“This approach reflects our commitment to VUMC employees who need care for their ill children and provides an option for that, if it is desired by the staff member,” said Marilyn Dubree, director of Patient Care Services and Chief Nursing Officer for VUH.

“This program offers another option for working parents as

Vanderbilt seeks to meet the dependent care needs of employees,” said Diane Neighbors, director of the Vanderbilt Child Care Centers. The University has a business interest in TodayCare’s corporate parent, GetWell Centers, but the drop-in center is not affiliated with the Vanderbilt Child Care Centers.

“The cost that mildly sick children and baby sitter problems cause Vanderbilt employees and the cost that Vanderbilt incurs as the employee copes with these problems is significant in terms of money and more importantly, in terms of stress on our employees,” said Colleen Conway-Welch, dean of the School of Nursing as well as a board member of Get Well Centers.

The center charges parents a $10 copay for each visit, and is open to children from three months to 12 years old. Its hours of operation are 6:30 a.m. to 6 p.m. Employees who work in jobs providing clinical care will have first priority at the center, Ponton said.
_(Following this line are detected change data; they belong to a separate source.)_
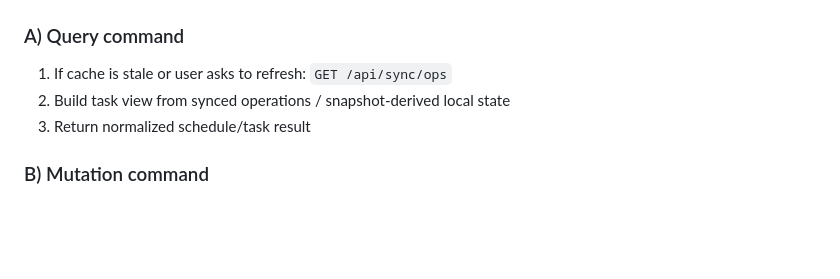
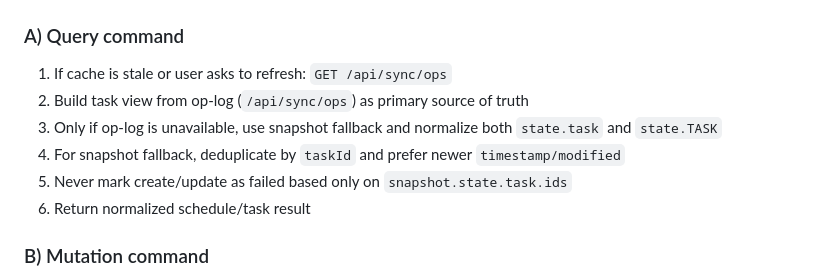
Before and after one commit to dsaj4/Foropenclaw, a Markdown page: openclaw-time-sync-manager/SKILL.md, the part around the change. GitHub-like rendering; blank space fills up the shorter version.

```diff
--- a/openclaw-time-sync-manager/SKILL.md
+++ b/openclaw-time-sync-manager/SKILL.md
@@ -258,8 +258,11 @@ JSON
 ### A) Query command
 
 1. If cache is stale or user asks to refresh: `GET /api/sync/ops`
-2. Build task view from synced operations / snapshot-derived local state
-3. Return normalized schedule/task result
+2. Build task view from op-log (`/api/sync/ops`) as primary source of truth
+3. Only if op-log is unavailable, use snapshot fallback and normalize both `state.task` and `state.TASK`
+4. For snapshot fallback, deduplicate by `taskId` and prefer newer `timestamp/modified`
+5. Never mark create/update as failed based only on `snapshot.state.task.ids`
+6. Return normalized schedule/task result
 
 ### B) Mutation command
 
```
Also changed, not shown: openclaw-time-sync-manager/references/api-catalog.md (+7 -0 lines).
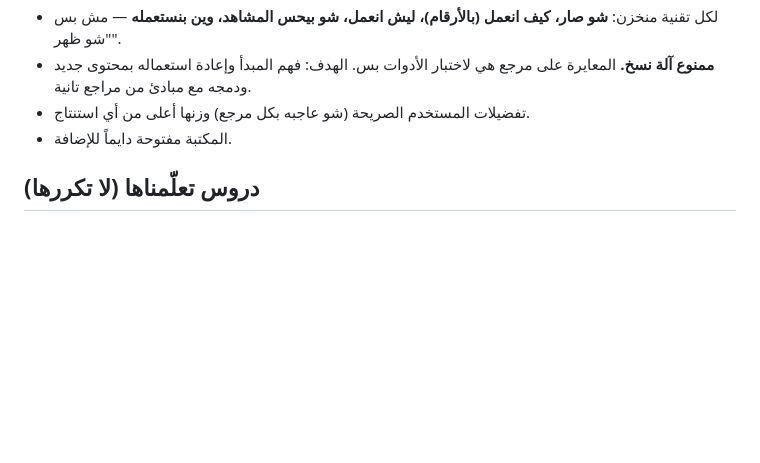
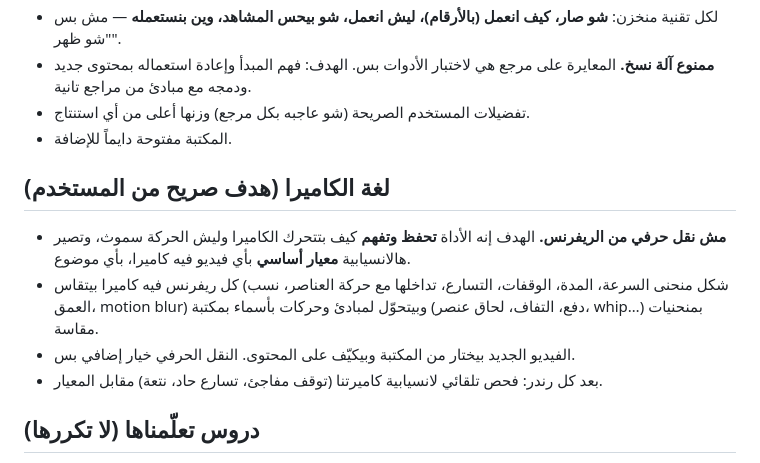
Before and after one commit to freeeepalestineeee93-art/claude-workspace, a Markdown page: docs/VISION.md, the part around the change. GitHub-like rendering; blank space fills up the shorter version.

Commit message:
VISION: camera language as a learned standard, not literal transfer
Co-Authored-By: Claude Opus 5.5 <noreply@anthropic.com>
Claude-Session: https://claude.ai/code/session_019ojT4wEy7YUyGaP4MLUPL1

```diff
--- a/docs/VISION.md
+++ b/docs/VISION.md
@@ -25,6 +25,12 @@
 - **ممنوع آلة نسخ.** المعايرة على مرجع هي لاختبار الأدوات بس. الهدف: فهم المبدأ وإعادة استعماله بمحتوى جديد ودمجه مع مبادئ من مراجع تانية.
 - تفضيلات المستخدم الصريحة (شو عاجبه بكل مرجع) وزنها أعلى من أي استنتاج.
 - المكتبة مفتوحة دايماً للإضافة.
+
+## لغة الكاميرا (هدف صريح من المستخدم)
+- **مش نقل حرفي من الريفرنس.** الهدف إنه الأداة **تحفظ وتفهم** كيف بتتحرك الكاميرا وليش الحركة سموث، وتصير هالانسيابية **معيار أساسي** بأي فيديو فيه كاميرا، بأي موضوع.
+- كل ريفرنس فيه كاميرا بيتقاس (شكل منحنى السرعة، المدة، الوقفات، التسارع، تداخلها مع حركة العناصر، نسب العمق، motion blur) وبيتحوّل لمبادئ وحركات بأسماء بمكتبة (دفع، التفاف، لحاق عنصر، whip…) بمنحنيات مقاسة.
+- الفيديو الجديد بيختار من المكتبة وبيكيّف على المحتوى. النقل الحرفي خيار إضافي بس.
+- بعد كل رندر: فحص تلقائي لانسيابية كاميرتنا (توقف مفاجئ، تسارع حاد، نتعة) مقابل المعيار.
 
 ## دروس تعلّمناها (لا تكررها)
 - **فيديو القهوة (مرفوض):** 8 أنماط بفيديو واحد = كل نمط سطحي، تكوين فاضي، نص بحركات جاهزة متكررة، إيقاع بطيء. كيت لكل مرجع، كل نمط بفيديو لحاله.
```
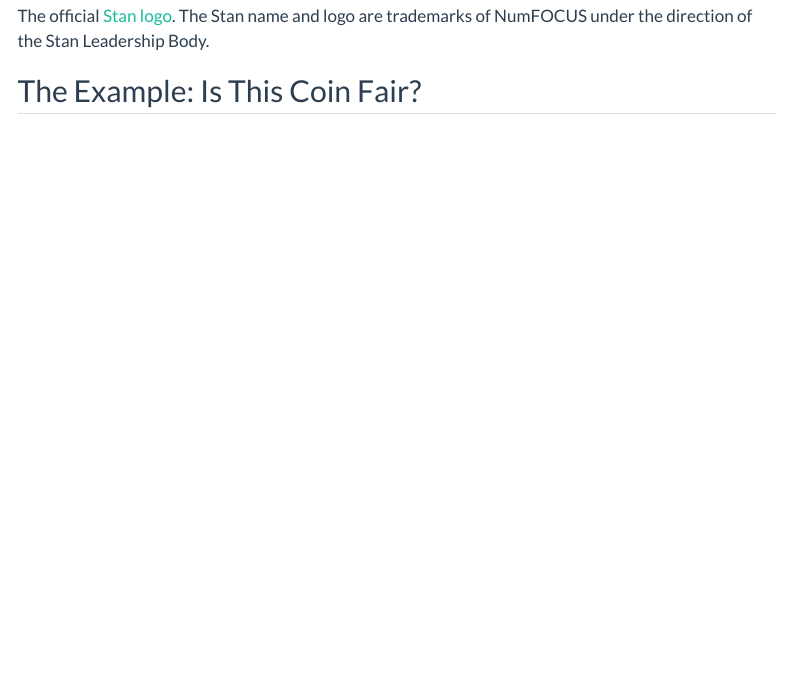
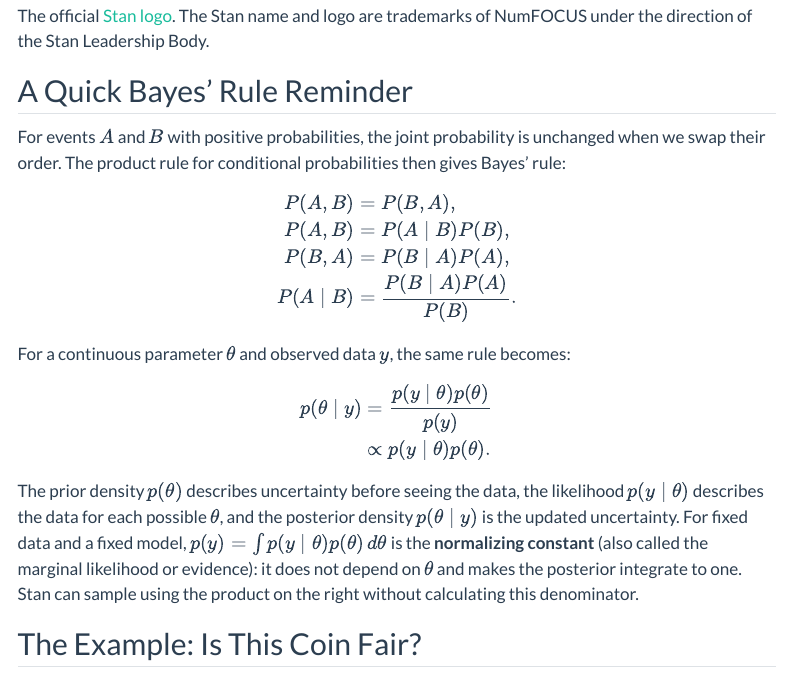
Before and after one commit to Polkas/polkas.github.io, a Quarto document (posts/stan-intro/index.qmd): the page in a window 1100 px wide, from 880 px down. Rendered offline with R 4.5, knitr and Pandoc in place of Quarto, with nearby package versions; menus at the side of the page are left out; long lines of code are wrapped.

Commit message:
bayes rule

```diff
--- a/posts/stan-intro/index.qmd
+++ b/posts/stan-intro/index.qmd
@@ -19,6 +19,30 @@ Both tools give the same answer on this example, and both match the exact poster
 **Can Stan run in the browser with webR?** Not in practice. rstan turns each model into C++ and compiles it on your computer, and a webR session has no C++ compiler. The Stan and JAGS code in this post was run locally. The interactive cells use base R to calculate the exact answer that both samplers should recover.
 
 ![The official [Stan logo](https://github.com/stan-dev/logos). The Stan name and logo are trademarks of NumFOCUS under the direction of the Stan Leadership Body.](main.png){fig-alt="The official Stan logo and wordmark on a white background." fig-align="center" width="85%"}
+
+## A Quick Bayes' Rule Reminder
+
+For events $A$ and $B$ with positive probabilities, the joint probability is unchanged when we swap their order. The product rule for conditional probabilities then gives Bayes' rule:
+
+$$
+\begin{aligned}
+P(A, B) &= P(B, A), \\
+P(A, B) &= P(A \mid B) P(B), \\
+P(B, A) &= P(B \mid A) P(A), \\
+P(A \mid B) &= \frac{P(B \mid A) P(A)}{P(B)}.
+\end{aligned}
+$$
+
+For a continuous parameter $\theta$ and observed data $y$, the same rule becomes:
+
+$$
+\begin{aligned}
+p(\theta \mid y) &= \frac{p(y \mid \theta) p(\theta)}{p(y)} \\
+&\propto p(y \mid \theta) p(\theta).
+\end{aligned}
+$$
+
+The prior density $p(\theta)$ describes uncertainty before seeing the data, the likelihood $p(y \mid \theta)$ describes the data for each possible $\theta$, and the posterior density $p(\theta \mid y)$ is the updated uncertainty. For fixed data and a fixed model, $p(y) = \int p(y \mid \theta) p(\theta)\,d\theta$ is the **normalizing constant** (also called the marginal likelihood or evidence): it does not depend on $\theta$ and makes the posterior integrate to one. Stan can sample using the product on the right without calculating this denominator.
 
 ## The Example: Is This Coin Fair?
 
```
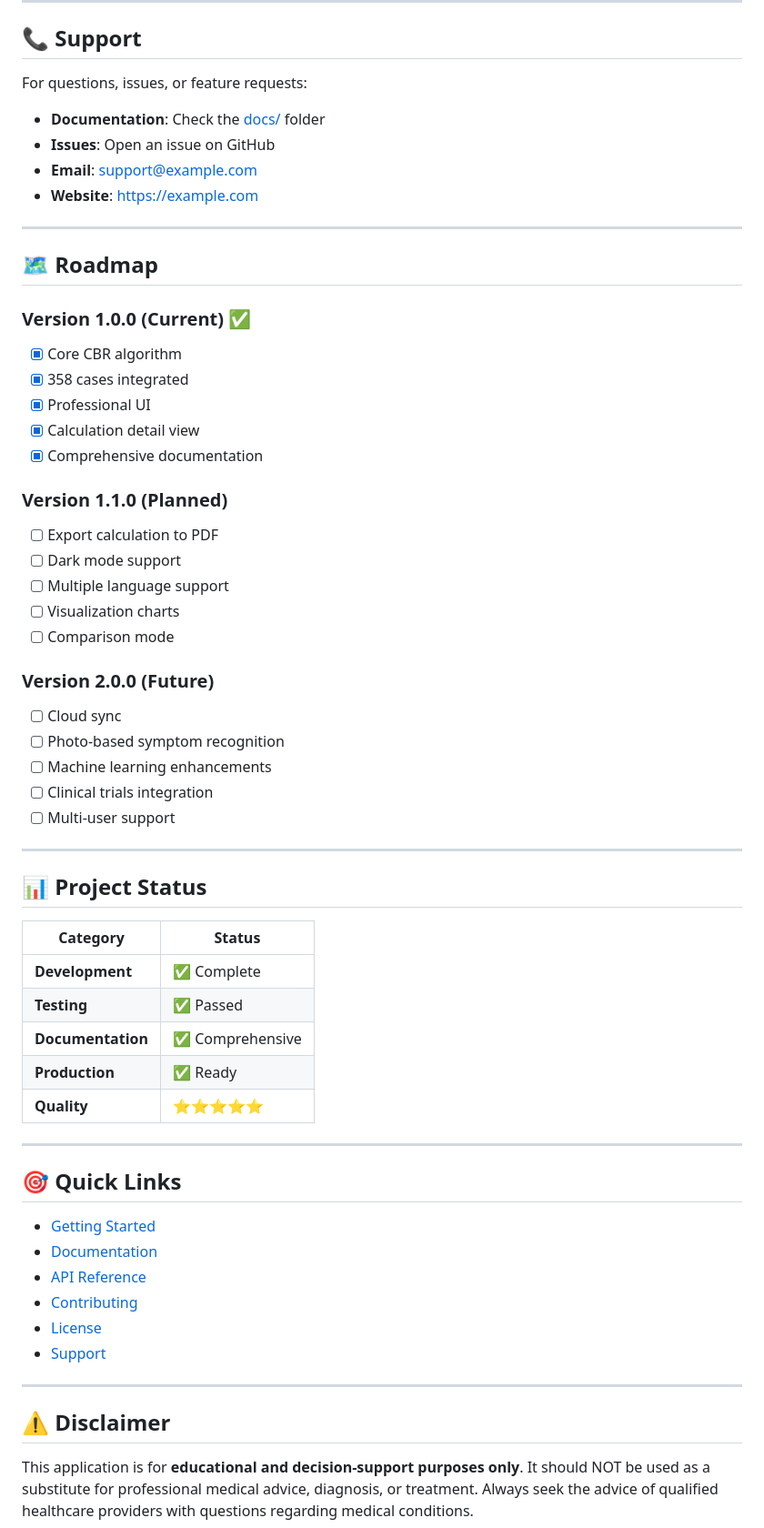
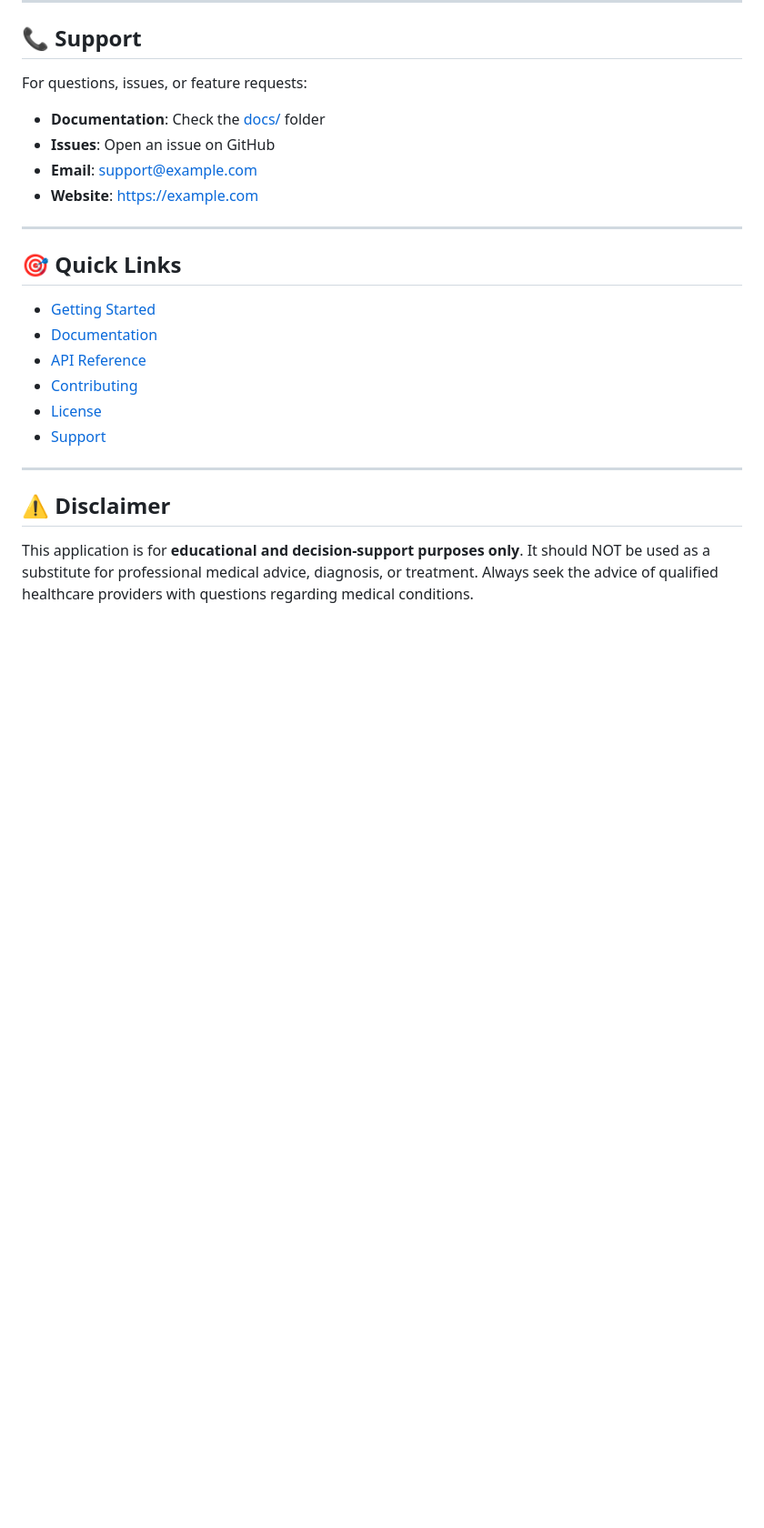
Before and after one commit to RFer7935/DermatologyDiagnosis, a Markdown page: README.md, the part around the change printed below. Shown: that part at 91% size. GitHub-like rendering; blank space fills up the shorter version.

Commit message:
Remove roadmap and project status sections
Removed the roadmap and project status sections from the README.

```diff
--- a/README.md
+++ b/README.md
@@ -543,43 +543,6 @@ For questions, issues, or feature requests:
 
 ---
 
-## 🗺️ Roadmap
-
-### Version 1.0.0 (Current) ✅
-- [x] Core CBR algorithm
-- [x] 358 cases integrated
-- [x] Professional UI
-- [x] Calculation detail view
-- [x] Comprehensive documentation
-
-### Version 1.1.0 (Planned)
-- [ ] Export calculation to PDF
-- [ ] Dark mode support
-- [ ] Multiple language support
-- [ ] Visualization charts
-- [ ] Comparison mode
-
-### Version 2.0.0 (Future)
-- [ ] Cloud sync
-- [ ] Photo-based symptom recognition
-- [ ] Machine learning enhancements
-- [ ] Clinical trials integration
-- [ ] Multi-user support
-
----
-
-## 📊 Project Status
-
-| Category | Status |
-|----------|--------|
-| **Development** | ✅ Complete |
-| **Testing** | ✅ Passed |
-| **Documentation** | ✅ Comprehensive |
-| **Production** | ✅ Ready |
-| **Quality** | ⭐⭐⭐⭐⭐ |
-
----
-
 ## 🎯 Quick Links
 
 - [Getting Started](#-getting-started)
```
Also changed, not shown: other parts of README.md (+1 -5 lines).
The center, which is located adjacent to Christ Episcopal Church on Broadway, has been in business since 1999 and is licensed for 40 children.

“We are very excited about this,” said Bob Brady, president and CEO of Get Well Centers, which has about 35 clients in Nashville, including hospitals, medical practices, and law firms, and also operates two centers in Birmingham, Ala.

Mildly ill children are assessed by a registered nurse at the center upon arrival and are assigned to separate rooms based on age and illness, so that, for example, children with stomach illnesses are not mixed with those with colds. “We worked with Vanderbilt infectious diseases and Pediatrics to develop protocols to screen the [mildly ill] kids,” Brady said.